• [Required work]:
Below are records to repeat exactly; do not include any pictures.

• [Excerpted records]:

+---+

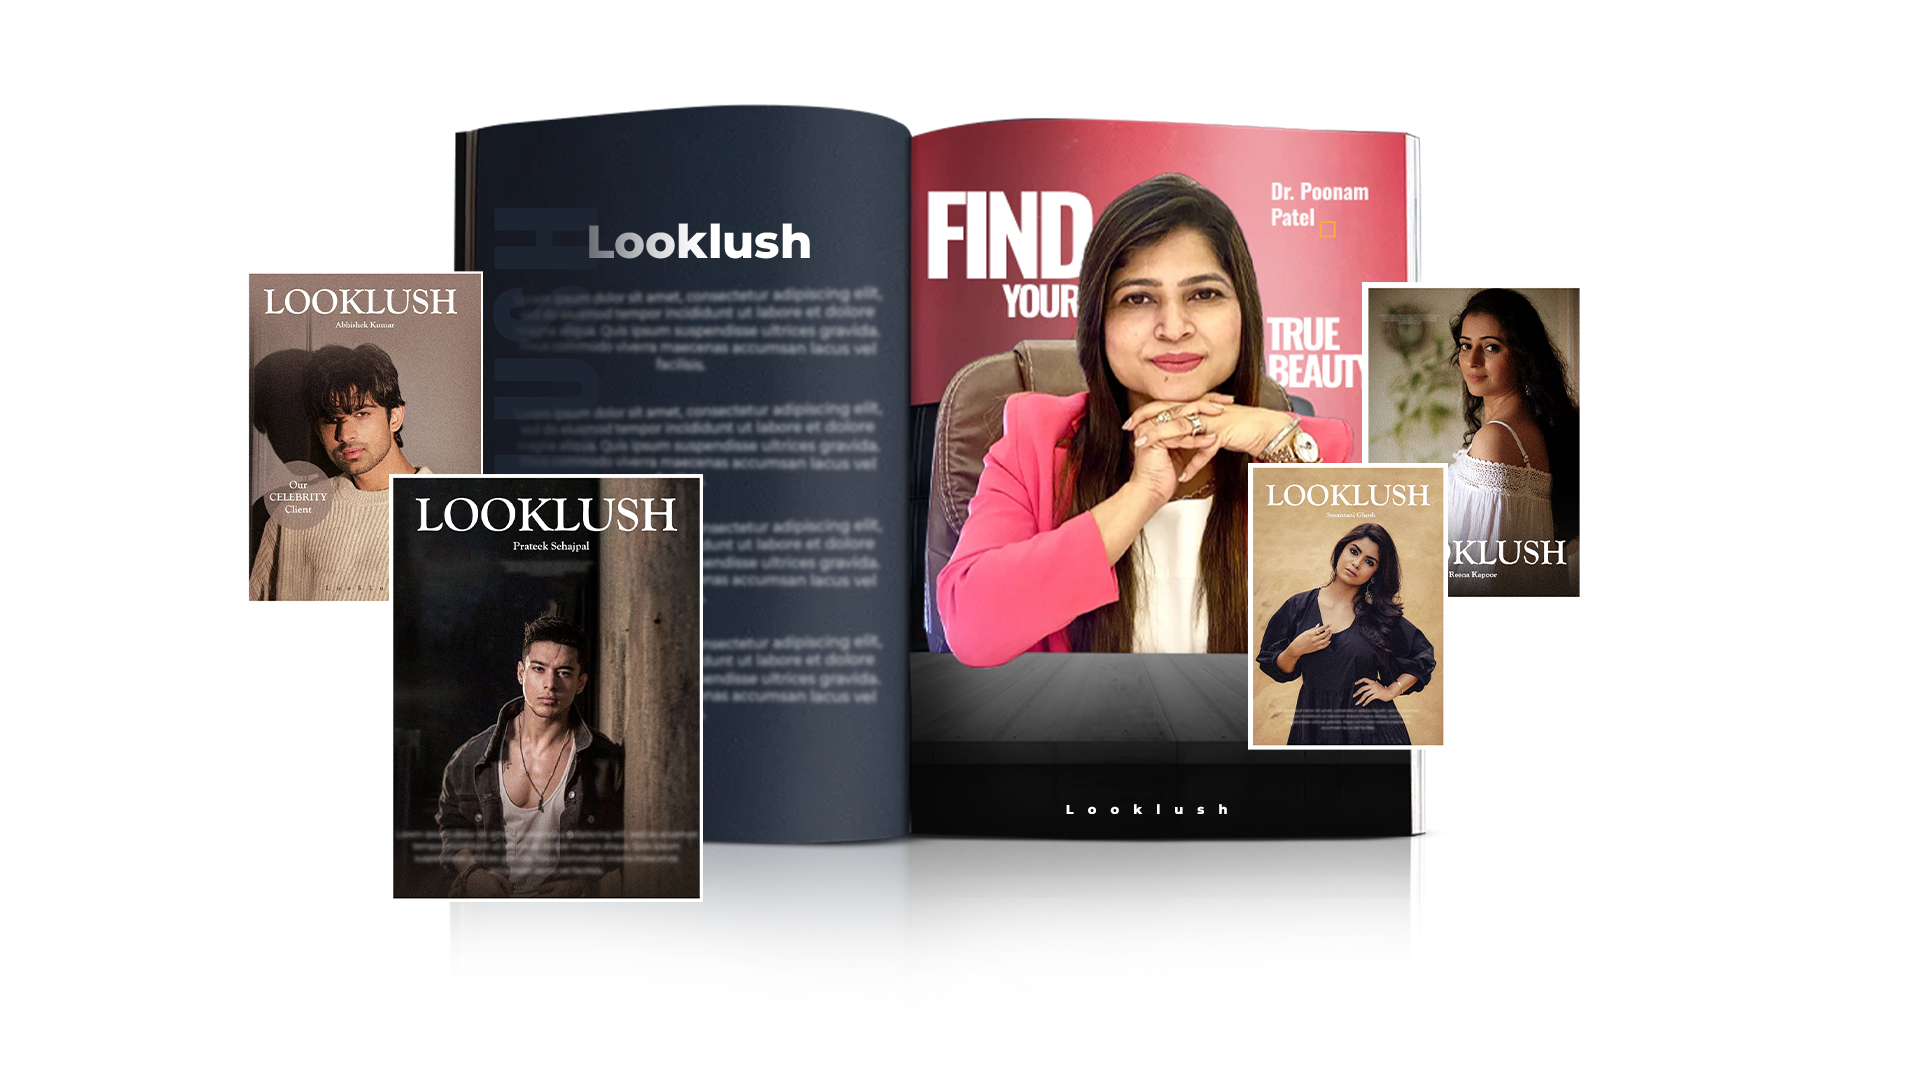
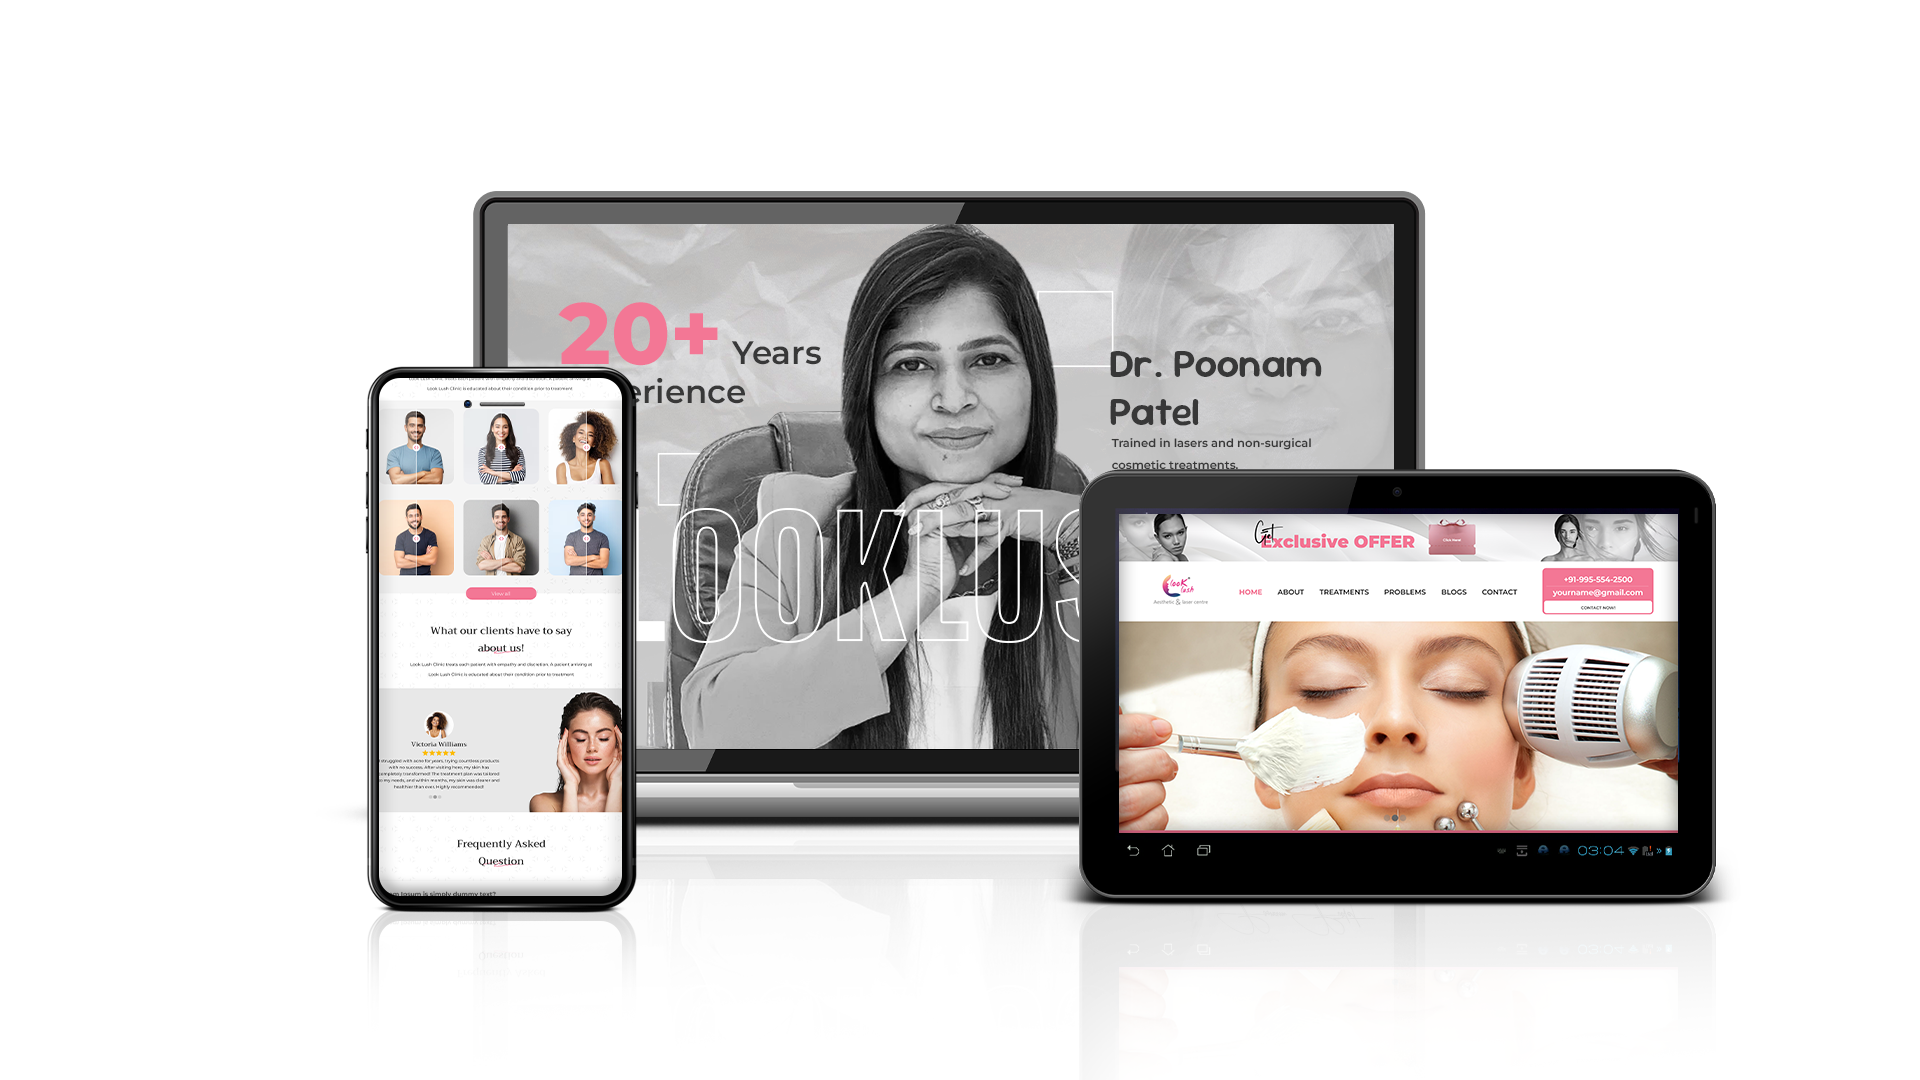
some changes done

diff --git a/src/components/common/PriceTable/index.tsx b/src/components/common/PriceTable/index.tsx
@@ -1,55 +1,6 @@
 import { PriceItem } from "@/lib/types";
 import styles from "./PriceTable.module.css";
-// const priceData2: PriceItem[] = [
-//     {
-//         service: "Acne Star",
-//         market_price: "₹999",
-//         our_price: "₹699",
-//         diff: "₹300",
-//         value: "300+ Customers",
-//         achievement: "Book Appointment",
-//     },
-//     {
-//         service: "Glow Facial",
-//         market_price: "₹1200",
-//         our_price: "₹850",
-//         diff: "₹350",
-//         value: "500+ Customers",
-//         achievement: "Book Appointment",
-//     },
-//     {
-//         service: "Hair Spa",
-//         market_price: "₹1500",
-//         our_price: "₹999",
-//         diff: "₹501",
-//         value: "250+ Customers",
-//         achievement: "Book Appointment",
-//     },
-//     {
-//         service: "Acne Star",
-//         market_price: "₹999",
-//         our_price: "₹699",
-//         diff: "₹300",
-//         value: "300+ Customers",
-//         achievement: "Book Appointment",
-//     },
-//     {
-//         service: "Glow Facial",
-//         market_price: "₹1200",
-//         our_price: "₹850",
-//         diff: "₹350",
-//         value: "500+ Customers",
-//         achievement: "Book Appointment",
-//     },
-//     {
-//         service: "Hair Spa",
-//         market_price: "₹1500",
-//         our_price: "₹999",
-//         diff: "₹501",
-//         value: "250+ Customers",
-//         achievement: "Book Appointment",
-//     },
-// ];
+import Link from "next/link";
 const PriceTabel = ({ priceData }: { priceData: PriceItem[] }) => {
   return (
     <div className={`${styles.priceTableContainer}`}>
@@ -81,9 +32,9 @@ const PriceTabel = ({ priceData }: { priceData: PriceItem[] }) => {
                 {item.value.split(" ").slice(1).join(" ")}
               </td>
               <td className={styles.tableData}>
-                <button className={styles.bookButton}>
+                <Link href={"/location"} className={styles.bookButton}>
                   {item.achievement}
-                </button>
+                </Link>
               </td>
             </tr>
           ))}

diff --git a/src/components/Home/ReelContainer/ReelContainer.module.css b/src/components/Home/ReelContainer/ReelContainer.module.css
@@ -1,7 +1,6 @@
 .reelWrapper {
   background-color: var(--bg-section-color);
   padding: 50px 0;
-  overflow-x: hidden; /* Prevents full screen shifting */
 }
 
 .reelContainer {
@@ -10,35 +9,11 @@
   display: flex;
   flex-direction: row;
   align-items: center;
-  gap: 20px;
-  overflow-x: auto;
+  gap: 100px;
+  overflow-x: scroll;
   overflow-y: hidden;
   padding-bottom: 10px;
-  scroll-snap-type: x mandatory;
-  -webkit-overflow-scrolling: touch;
-  scroll-behavior: smooth;
   justify-content: flex-start;
-  -keyboard-scrolling: true;
-}
-/* Optional: Customize scrollbar appearance */
-.reelContainer::-webkit-scrollbar {
-  height: 6px;
-}
-
-.reelContainer::-webkit-scrollbar-track {
-  background: #f1f1f1;
-}
-
-.reelContainer::-webkit-scrollbar-thumb {
-  background: #888;
-  border-radius: 3px;
-}
-
-.reelContainer::-webkit-scrollbar-thumb:hover {
-  background: #555;
-}
-.reelContainer::-webkit-scrollbar {
-  display: none;
 }
 
 .reelContainer > * {
@@ -49,5 +24,6 @@
 @media (max-width: 1200px) {
   .reelContainer {
     justify-content: flex-start;
+    gap: 30px;
   }
 }

diff --git a/src/components/Home/index.tsx b/src/components/Home/index.tsx
@@ -36,12 +36,12 @@ const Home = async () => {
             <SectionHeading line1="Our Celebrity Clients" />
 
             <SectionHeadPara para="Looklush clinic treats each patient with empathy and discretion. A patient arriving at Looklush Clinic is educated about their condition prior to treatment." />
-
             <img
                 alt="Celebrity"
-                src="/images/celebrity.png"
+                src="/images/20-years.png"
                 className={`${styles.celebrityImage}`}
             />
+
 
             <SectionHeading line1="20 years of Experience" />
 
@@ -49,10 +49,9 @@ const Home = async () => {
 
             <img
                 alt="Celebrity"
-                src="/images/20-years.png"
+                src="/images/celebrity.png"
                 className={`${styles.celebrityImage}`}
             />
-
             <Suspense fallback={<ReelContainerShimmer />}>
                 <ReelContainer />
             </Suspense>

diff --git a/src/components/common/TopBar/index.tsx b/src/components/common/TopBar/index.tsx
@@ -8,7 +8,7 @@ const TopBar = () => {
     const handleBtnClick = () => {
         openModal(
             {
-                // header: "Contact Us",
+                header: "Contact Us",
                 content: <Form />,
                 animation: "scale",
             }
@@ -28,7 +28,7 @@ const TopBar = () => {
                     alt="UpperOffer"
                 />
                 <span onClick={handleBtnClick} className={`${styles.upperOfferText}`}>
-                    <span className={`${styles.upperOfferTextBold}`}>Click Here</span>
+                    <span className={`${styles.upperOfferTextBold}`}>Book Now</span>
                 </span>
             </div>
         </div>

diff --git a/src/components/ui/Modal/Modal.tsx b/src/components/ui/Modal/Modal.tsx
@@ -10,9 +10,9 @@ export default function Modal() {
     return (
         <div className={`${styles.backdrop} ${styles[animation]}`}>
             <div className={`${styles.modal} ${styles[animation + 'In']}`}>
+                <button className={styles.closeButton} onClick={closeModal}>×</button>
                 <div className={styles.modalHeader}>
                     {header && <div className={styles.headerTitle}>{header}</div>}
-                    <button className={styles.closeButton} onClick={closeModal}>×</button>
                 </div>
                 <div className={styles.content}>{content}</div>
                 {footer && <div className={styles.footer}>{footer}</div>}

diff --git a/src/components/layout/Header/useHeader.ts b/src/components/layout/Header/useHeader.ts
@@ -10,11 +10,6 @@ export default function useHeader() {
       subLink: [],
     },
     {
-      label: "About",
-      url: "/about",
-      subLink: [],
-    },
-    {
       label: "Treatments",
       url: "/treatments",
       subLink: [
@@ -77,13 +72,18 @@ export default function useHeader() {
       ],
     },
     {
-      label: "Blog",
-      url: "/blog",
+      label: "Location",
+      url: "/location",
       subLink: [],
     },
     {
-      label: "Location",
-      url: "/location",
+      label: "About",
+      url: "/about",
+      subLink: [],
+    },
+    {
+      label: "Blog",
+      url: "/blog",
       subLink: [],
     },
     {

diff --git a/src/app/globals.css b/src/app/globals.css
@@ -19,14 +19,14 @@
   --standard-border-radius2: 5px;
 }
 
-.scrollbar-hide {
-  -ms-overflow-style: none; /* IE and Edge */
-  scrollbar-width: none; /* Firefox */
+/* .scrollbar-hide {
+  -ms-overflow-style: none;
+  scrollbar-width: none;
 }
-/* Hide scrollbar for Chrome, Safari and Opera */
+
 &::-webkit-scrollbar {
   display: none;
-}
+} */
 
 /* @theme inline {
   --color-background: var(--bg-primary-color);

diff --git a/src/components/ui/Modal/Modal.module.css b/src/components/ui/Modal/Modal.module.css
@@ -30,12 +30,11 @@
   overflow: hidden;
 }
 
-.modalHeader {
-  display: flex;
-  align-items: space-between;
-}
 .headerTitle {
+  text-align: center;
   color: var(--text-dark-color);
+  font-size: 1.5rem;
+  font-weight: 600;
 }
 /* Content Area Scrollable */
 .content {
@@ -51,7 +50,6 @@
   gap: 1rem;
 }
 
-/* Close Button */
 .closeButton {
   position: absolute;
   top: 10px;

diff --git a/src/components/Home/ReelCard/ReelCard.module.css b/src/components/Home/ReelCard/ReelCard.module.css
@@ -2,6 +2,7 @@
   width: 300px;
   position: relative;
   overflow: hidden;
+  margin-right: 30px;
   box-shadow: 0 4px 20px rgba(0, 0, 0, 0.3);
 }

+---+

• [The completed task]:
some changes done

diff --git a/src/components/common/PriceTable/index.tsx b/src/components/common/PriceTable/index.tsx
@@ -1,55 +1,6 @@
 import { PriceItem } from "@/lib/types";
 import styles from "./PriceTable.module.css";
-// const priceData2: PriceItem[] = [
-//     {
-//         service: "Acne Star",
-//         market_price: "₹999",
-//         our_price: "₹699",
-//         diff: "₹300",
-//         value: "300+ Customers",
-//         achievement: "Book Appointment",
-//     },
-//     {
-//         service: "Glow Facial",
-//         market_price: "₹1200",
-//         our_price: "₹850",
-//         diff: "₹350",
-//         value: "500+ Customers",
-//         achievement: "Book Appointment",
-//     },
-//     {
-//         service: "Hair Spa",
-//         market_price: "₹1500",
-//         our_price: "₹999",
-//         diff: "₹501",
-//         value: "250+ Customers",
-//         achievement: "Book Appointment",
-//     },
-//     {
-//         service: "Acne Star",
-//         market_price: "₹999",
-//         our_price: "₹699",
-//         diff: "₹300",
-//         value: "300+ Customers",
-//         achievement: "Book Appointment",
-//     },
-//     {
-//         service: "Glow Facial",
-//         market_price: "₹1200",
-//         our_price: "₹850",
-//         diff: "₹350",
-//         value: "500+ Customers",
-//         achievement: "Book Appointment",
-//     },
-//     {
-//         service: "Hair Spa",
-//         market_price: "₹1500",
-//         our_price: "₹999",
-//         diff: "₹501",
-//         value: "250+ Customers",
-//         achievement: "Book Appointment",
-//     },
-// ];
+import Link from "next/link";
 const PriceTabel = ({ priceData }: { priceData: PriceItem[] }) => {
   return (
     <div className={`${styles.priceTableContainer}`}>
@@ -81,9 +32,9 @@ const PriceTabel = ({ priceData }: { priceData: PriceItem[] }) => {
                 {item.value.split(" ").slice(1).join(" ")}
               </td>
               <td className={styles.tableData}>
-                <button className={styles.bookButton}>
+                <Link href={"/location"} className={styles.bookButton}>
                   {item.achievement}
-                </button>
+                </Link>
               </td>
             </tr>
           ))}

diff --git a/src/components/Home/ReelContainer/ReelContainer.module.css b/src/components/Home/ReelContainer/ReelContainer.module.css
@@ -1,7 +1,6 @@
 .reelWrapper {
   background-color: var(--bg-section-color);
   padding: 50px 0;
-  overflow-x: hidden; /* Prevents full screen shifting */
 }
 
 .reelContainer {
@@ -10,35 +9,11 @@
   display: flex;
   flex-direction: row;
   align-items: center;
-  gap: 20px;
-  overflow-x: auto;
+  gap: 100px;
+  overflow-x: scroll;
   overflow-y: hidden;
   padding-bottom: 10px;
-  scroll-snap-type: x mandatory;
-  -webkit-overflow-scrolling: touch;
-  scroll-behavior: smooth;
   justify-content: flex-start;
-  -keyboard-scrolling: true;
-}
-/* Optional: Customize scrollbar appearance */
-.reelContainer::-webkit-scrollbar {
-  height: 6px;
-}
-
-.reelContainer::-webkit-scrollbar-track {
-  background: #f1f1f1;
-}
-
-.reelContainer::-webkit-scrollbar-thumb {
-  background: #888;
-  border-radius: 3px;
-}
-
-.reelContainer::-webkit-scrollbar-thumb:hover {
-  background: #555;
-}
-.reelContainer::-webkit-scrollbar {
-  display: none;
 }
 
 .reelContainer > * {
@@ -49,5 +24,6 @@
 @media (max-width: 1200px) {
   .reelContainer {
     justify-content: flex-start;
+    gap: 30px;
   }
 }

diff --git a/src/components/Home/index.tsx b/src/components/Home/index.tsx
@@ -36,12 +36,12 @@ const Home = async () => {
             <SectionHeading line1="Our Celebrity Clients" />
 
             <SectionHeadPara para="Looklush clinic treats each patient with empathy and discretion. A patient arriving at Looklush Clinic is educated about their condition prior to treatment." />
-
             <img
                 alt="Celebrity"
-                src="/images/celebrity.png"
+                src="/images/20-years.png"
                 className={`${styles.celebrityImage}`}
             />
+
 
             <SectionHeading line1="20 years of Experience" />
 
@@ -49,10 +49,9 @@ const Home = async () => {
 
             <img
                 alt="Celebrity"
-                src="/images/20-years.png"
+                src="/images/celebrity.png"
                 className={`${styles.celebrityImage}`}
             />
-
             <Suspense fallback={<ReelContainerShimmer />}>
                 <ReelContainer />
             </Suspense>

diff --git a/src/components/common/TopBar/index.tsx b/src/components/common/TopBar/index.tsx
@@ -8,7 +8,7 @@ const TopBar = () => {
     const handleBtnClick = () => {
         openModal(
             {
-                // header: "Contact Us",
+                header: "Contact Us",
                 content: <Form />,
                 animation: "scale",
             }
@@ -28,7 +28,7 @@ const TopBar = () => {
                     alt="UpperOffer"
                 />
                 <span onClick={handleBtnClick} className={`${styles.upperOfferText}`}>
-                    <span className={`${styles.upperOfferTextBold}`}>Click Here</span>
+                    <span className={`${styles.upperOfferTextBold}`}>Book Now</span>
                 </span>
             </div>
         </div>

diff --git a/src/components/ui/Modal/Modal.tsx b/src/components/ui/Modal/Modal.tsx
@@ -10,9 +10,9 @@ export default function Modal() {
     return (
         <div className={`${styles.backdrop} ${styles[animation]}`}>
             <div className={`${styles.modal} ${styles[animation + 'In']}`}>
+                <button className={styles.closeButton} onClick={closeModal}>×</button>
                 <div className={styles.modalHeader}>
                     {header && <div className={styles.headerTitle}>{header}</div>}
-                    <button className={styles.closeButton} onClick={closeModal}>×</button>
                 </div>
                 <div className={styles.content}>{content}</div>
                 {footer && <div className={styles.footer}>{footer}</div>}

diff --git a/src/components/layout/Header/useHeader.ts b/src/components/layout/Header/useHeader.ts
@@ -10,11 +10,6 @@ export default function useHeader() {
       subLink: [],
     },
     {
-      label: "About",
-      url: "/about",
-      subLink: [],
-    },
-    {
       label: "Treatments",
       url: "/treatments",
       subLink: [
@@ -77,13 +72,18 @@ export default function useHeader() {
       ],
     },
     {
-      label: "Blog",
-      url: "/blog",
+      label: "Location",
+      url: "/location",
       subLink: [],
     },
     {
-      label: "Location",
-      url: "/location",
+      label: "About",
+      url: "/about",
+      subLink: [],
+    },
+    {
+      label: "Blog",
+      url: "/blog",
       subLink: [],
     },
     {

diff --git a/src/app/globals.css b/src/app/globals.css
@@ -19,14 +19,14 @@
   --standard-border-radius2: 5px;
 }
 
-.scrollbar-hide {
-  -ms-overflow-style: none; /* IE and Edge */
-  scrollbar-width: none; /* Firefox */
+/* .scrollbar-hide {
+  -ms-overflow-style: none;
+  scrollbar-width: none;
 }
-/* Hide scrollbar for Chrome, Safari and Opera */
+
 &::-webkit-scrollbar {
   display: none;
-}
+} */
 
 /* @theme inline {
   --color-background: var(--bg-primary-color);

diff --git a/src/components/ui/Modal/Modal.module.css b/src/components/ui/Modal/Modal.module.css
@@ -30,12 +30,11 @@
   overflow: hidden;
 }
 
-.modalHeader {
-  display: flex;
-  align-items: space-between;
-}
 .headerTitle {
+  text-align: center;
   color: var(--text-dark-color);
+  font-size: 1.5rem;
+  font-weight: 600;
 }
 /* Content Area Scrollable */
 .content {
@@ -51,7 +50,6 @@
   gap: 1rem;
 }
 
-/* Close Button */
 .closeButton {
   position: absolute;
   top: 10px;

diff --git a/src/components/Home/ReelCard/ReelCard.module.css b/src/components/Home/ReelCard/ReelCard.module.css
@@ -2,6 +2,7 @@
   width: 300px;
   position: relative;
   overflow: hidden;
+  margin-right: 30px;
   box-shadow: 0 4px 20px rgba(0, 0, 0, 0.3);
 }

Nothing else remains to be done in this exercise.